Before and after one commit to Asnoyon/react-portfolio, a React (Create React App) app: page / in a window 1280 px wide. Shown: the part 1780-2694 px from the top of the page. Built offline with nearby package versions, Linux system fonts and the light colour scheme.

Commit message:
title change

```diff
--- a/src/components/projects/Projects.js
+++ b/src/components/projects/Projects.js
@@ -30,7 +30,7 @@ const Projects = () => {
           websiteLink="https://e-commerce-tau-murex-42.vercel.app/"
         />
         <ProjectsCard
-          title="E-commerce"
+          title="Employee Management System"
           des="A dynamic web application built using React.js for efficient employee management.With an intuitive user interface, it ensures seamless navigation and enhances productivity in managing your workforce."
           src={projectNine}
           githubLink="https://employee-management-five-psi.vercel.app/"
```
********************
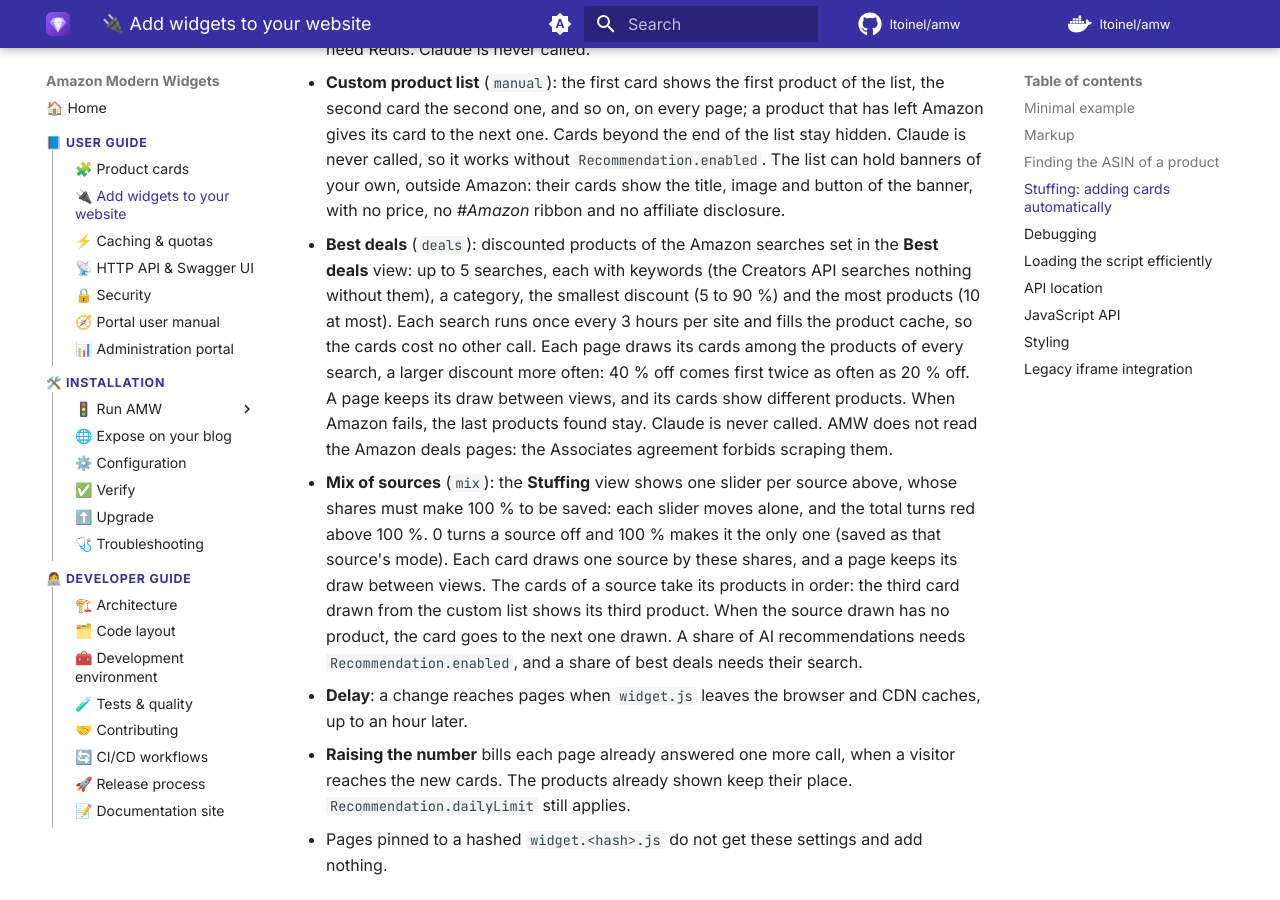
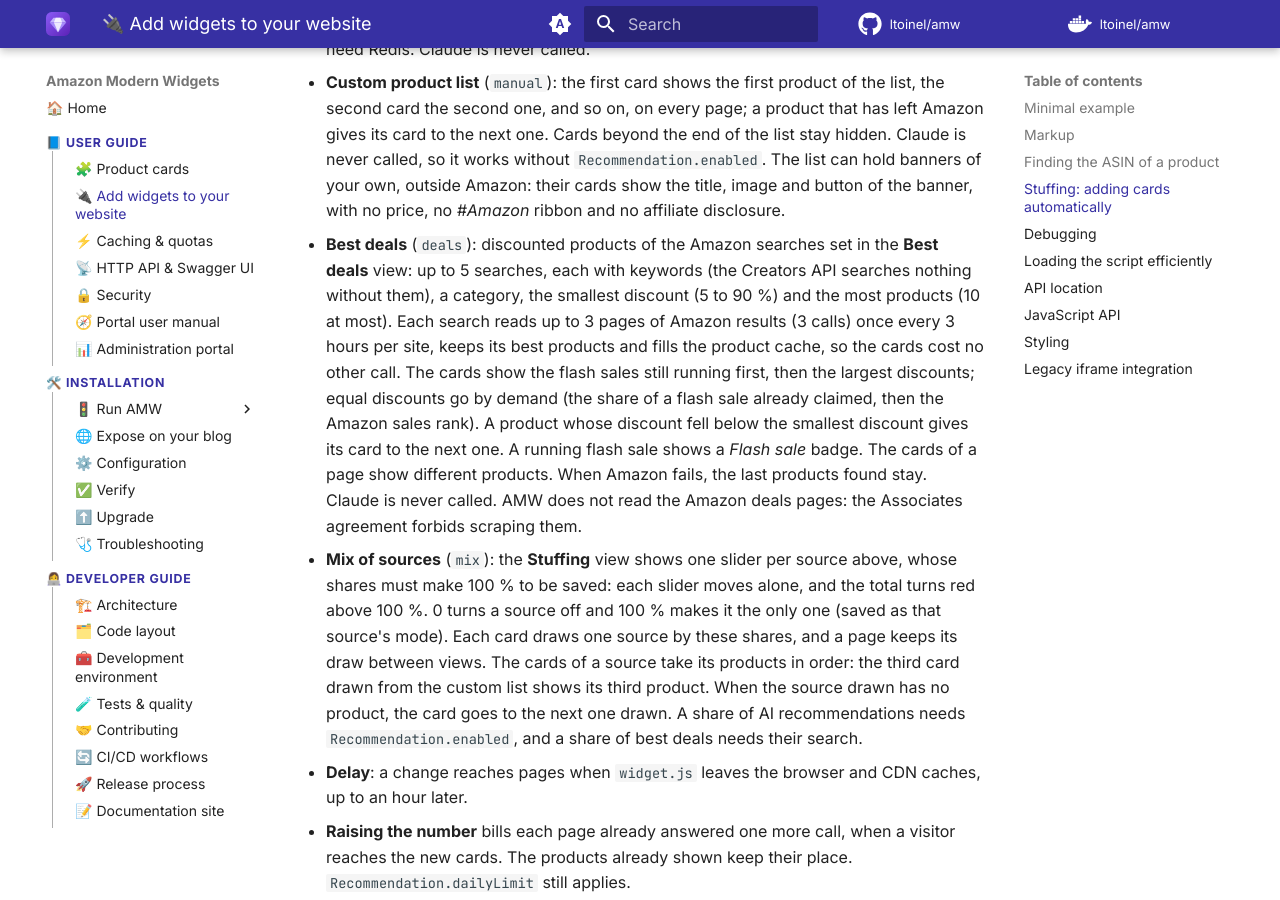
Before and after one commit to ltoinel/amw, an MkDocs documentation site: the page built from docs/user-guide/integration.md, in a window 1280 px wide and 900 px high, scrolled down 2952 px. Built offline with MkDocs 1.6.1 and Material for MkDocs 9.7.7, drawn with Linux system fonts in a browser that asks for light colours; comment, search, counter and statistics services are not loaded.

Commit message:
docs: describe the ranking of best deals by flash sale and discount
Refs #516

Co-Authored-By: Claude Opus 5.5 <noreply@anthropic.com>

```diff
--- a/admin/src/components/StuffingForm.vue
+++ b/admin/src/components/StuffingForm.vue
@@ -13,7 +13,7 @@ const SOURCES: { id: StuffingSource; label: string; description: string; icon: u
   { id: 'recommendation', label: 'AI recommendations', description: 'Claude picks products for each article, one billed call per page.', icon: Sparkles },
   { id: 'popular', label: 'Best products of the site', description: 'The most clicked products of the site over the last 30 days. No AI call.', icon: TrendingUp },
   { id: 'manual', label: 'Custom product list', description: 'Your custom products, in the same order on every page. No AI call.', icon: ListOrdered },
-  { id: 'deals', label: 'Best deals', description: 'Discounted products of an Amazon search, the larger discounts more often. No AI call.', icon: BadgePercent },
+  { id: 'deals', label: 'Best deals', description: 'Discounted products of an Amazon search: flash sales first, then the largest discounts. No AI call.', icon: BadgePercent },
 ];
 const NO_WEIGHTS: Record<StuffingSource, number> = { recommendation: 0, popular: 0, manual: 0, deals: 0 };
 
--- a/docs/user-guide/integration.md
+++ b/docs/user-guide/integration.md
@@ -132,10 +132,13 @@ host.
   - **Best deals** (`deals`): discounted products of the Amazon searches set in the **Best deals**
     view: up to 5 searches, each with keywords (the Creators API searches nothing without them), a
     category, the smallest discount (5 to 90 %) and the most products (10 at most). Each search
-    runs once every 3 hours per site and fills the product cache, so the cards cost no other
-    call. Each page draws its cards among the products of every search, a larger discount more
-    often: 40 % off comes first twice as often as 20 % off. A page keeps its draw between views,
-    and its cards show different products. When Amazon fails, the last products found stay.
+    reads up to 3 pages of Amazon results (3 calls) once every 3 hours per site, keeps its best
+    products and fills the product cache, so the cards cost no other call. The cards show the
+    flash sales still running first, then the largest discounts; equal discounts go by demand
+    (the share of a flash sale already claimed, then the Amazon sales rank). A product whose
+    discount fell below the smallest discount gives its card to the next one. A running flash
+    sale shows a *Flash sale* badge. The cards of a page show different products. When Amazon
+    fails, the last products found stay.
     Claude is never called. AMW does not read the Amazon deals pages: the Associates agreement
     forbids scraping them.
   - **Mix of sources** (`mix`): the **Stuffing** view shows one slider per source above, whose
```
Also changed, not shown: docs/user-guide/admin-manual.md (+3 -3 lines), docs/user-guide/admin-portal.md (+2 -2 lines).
********************
Across the whole listing above, report each line that includes "after".

Before and after one commit to Asnoyon/react-portfolio, a React (Create React App) app: page / in a window 1280 px wide. Shown: the part 1780-2694 px from the top of the page. Built offline with nearby package versions, Linux system fonts and the light colour scheme.
Before and after one commit to ltoinel/amw, an MkDocs documentation site: the page built from docs/user-guide/integration.md, in a window 1280 px wide and 900 px high, scrolled down 2952 px. Built offline with MkDocs 1.6.1 and Material for MkDocs 9.7.7, drawn with Linux system fonts in a browser that asks for light colours; comment, search, counter and statistics services are not loaded.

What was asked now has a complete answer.